Work task:
Pictures are to be left out, and every entry repeated exactly.

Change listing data
◆ ◆ ◆
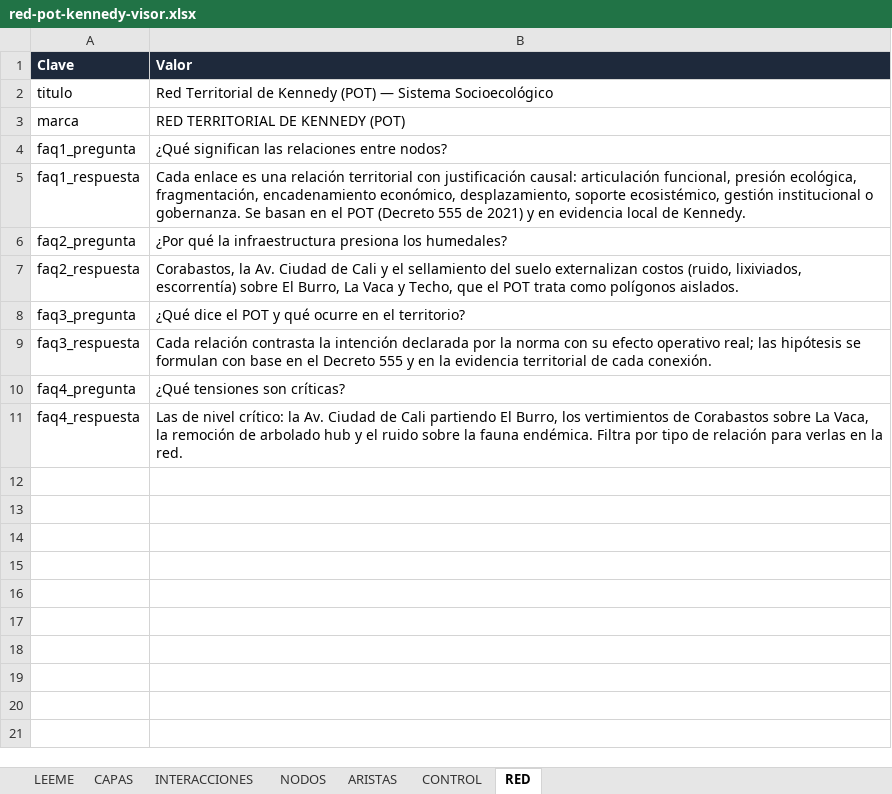
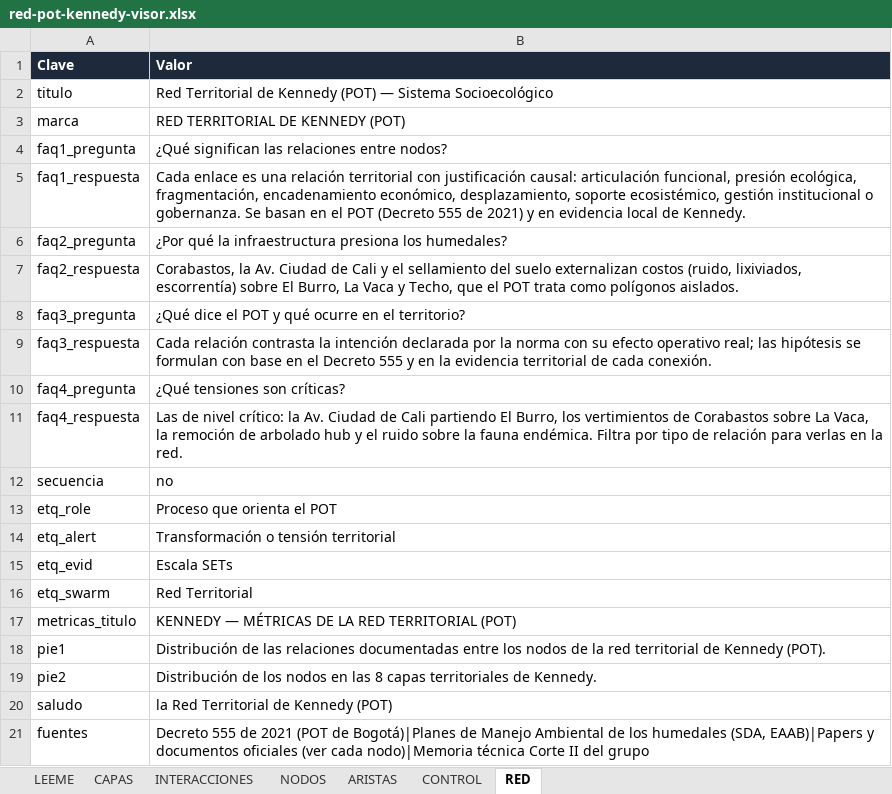
Before and after one commit to alejagoguti-cpu/humedalburro, an Excel workbook: datos/red-pot-kennedy-visor.xlsx, sheet RED, drawn as a sheet; values as stored, in another font and other column widths than the file's, no borders; the diff names each change by its address in the sheet, - before the commit and + after, or states it on an @@ line.

```diff
--- a/datos/red-pot-kennedy-visor.xlsx (sheet RED)
+++ b/datos/red-pot-kennedy-visor.xlsx (sheet RED)
+row 12: secuencia | no
+row 13: etq_role | Proceso que orienta el POT
+row 14: etq_alert | Transformación o tensión territorial
+row 15: etq_evid | Escala SETs
+row 16: etq_swarm | Red Territorial
+row 17: metricas_titulo | KENNEDY — MÉTRICAS DE LA RED TERRITORIAL (POT)
+row 18: pie1 | Distribución de las relaciones documentadas entre los nodos de la red territorial de Kennedy (POT).
+row 19: pie2 | Distribución de los nodos en las 8 capas territoriales de Kennedy.
+row 20: saludo | la Red Territorial de Kennedy (POT)
+row 21: fuentes | Decreto 555 de 2021 (POT de Bogotá)|Planes de Manejo Ambiental de los humedales (SDA, EAAB)|Papers y documentos oficiales (ver cada nodo)|Memoria técnica Corte II del grupo
```
Also changed, not shown: sheet ARISTAS, sheet NODOS, sheet INTERACCIONES, 2 other files.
◆ ◆ ◆
Exercise output:
Before and after one commit to alejagoguti-cpu/humedalburro, an Excel workbook: datos/red-pot-kennedy-visor.xlsx, sheet RED, drawn as a sheet; values as stored, in another font and other column widths than the file's, no borders; the diff names each change by its address in the sheet, - before the commit and + after, or states it on an @@ line.

```diff
--- a/datos/red-pot-kennedy-visor.xlsx (sheet RED)
+++ b/datos/red-pot-kennedy-visor.xlsx (sheet RED)
+row 12: secuencia | no
+row 13: etq_role | Proceso que orienta el POT
+row 14: etq_alert | Transformación o tensión territorial
+row 15: etq_evid | Escala SETs
+row 16: etq_swarm | Red Territorial
+row 17: metricas_titulo | KENNEDY — MÉTRICAS DE LA RED TERRITORIAL (POT)
+row 18: pie1 | Distribución de las relaciones documentadas entre los nodos de la red territorial de Kennedy (POT).
+row 19: pie2 | Distribución de los nodos en las 8 capas territoriales de Kennedy.
+row 20: saludo | la Red Territorial de Kennedy (POT)
+row 21: fuentes | Decreto 555 de 2021 (POT de Bogotá)|Planes de Manejo Ambiental de los humedales (SDA, EAAB)|Papers y documentos oficiales (ver cada nodo)|Memoria técnica Corte II del grupo
```
Also changed, not shown: sheet ARISTAS, sheet NODOS, sheet INTERACCIONES, 2 other files.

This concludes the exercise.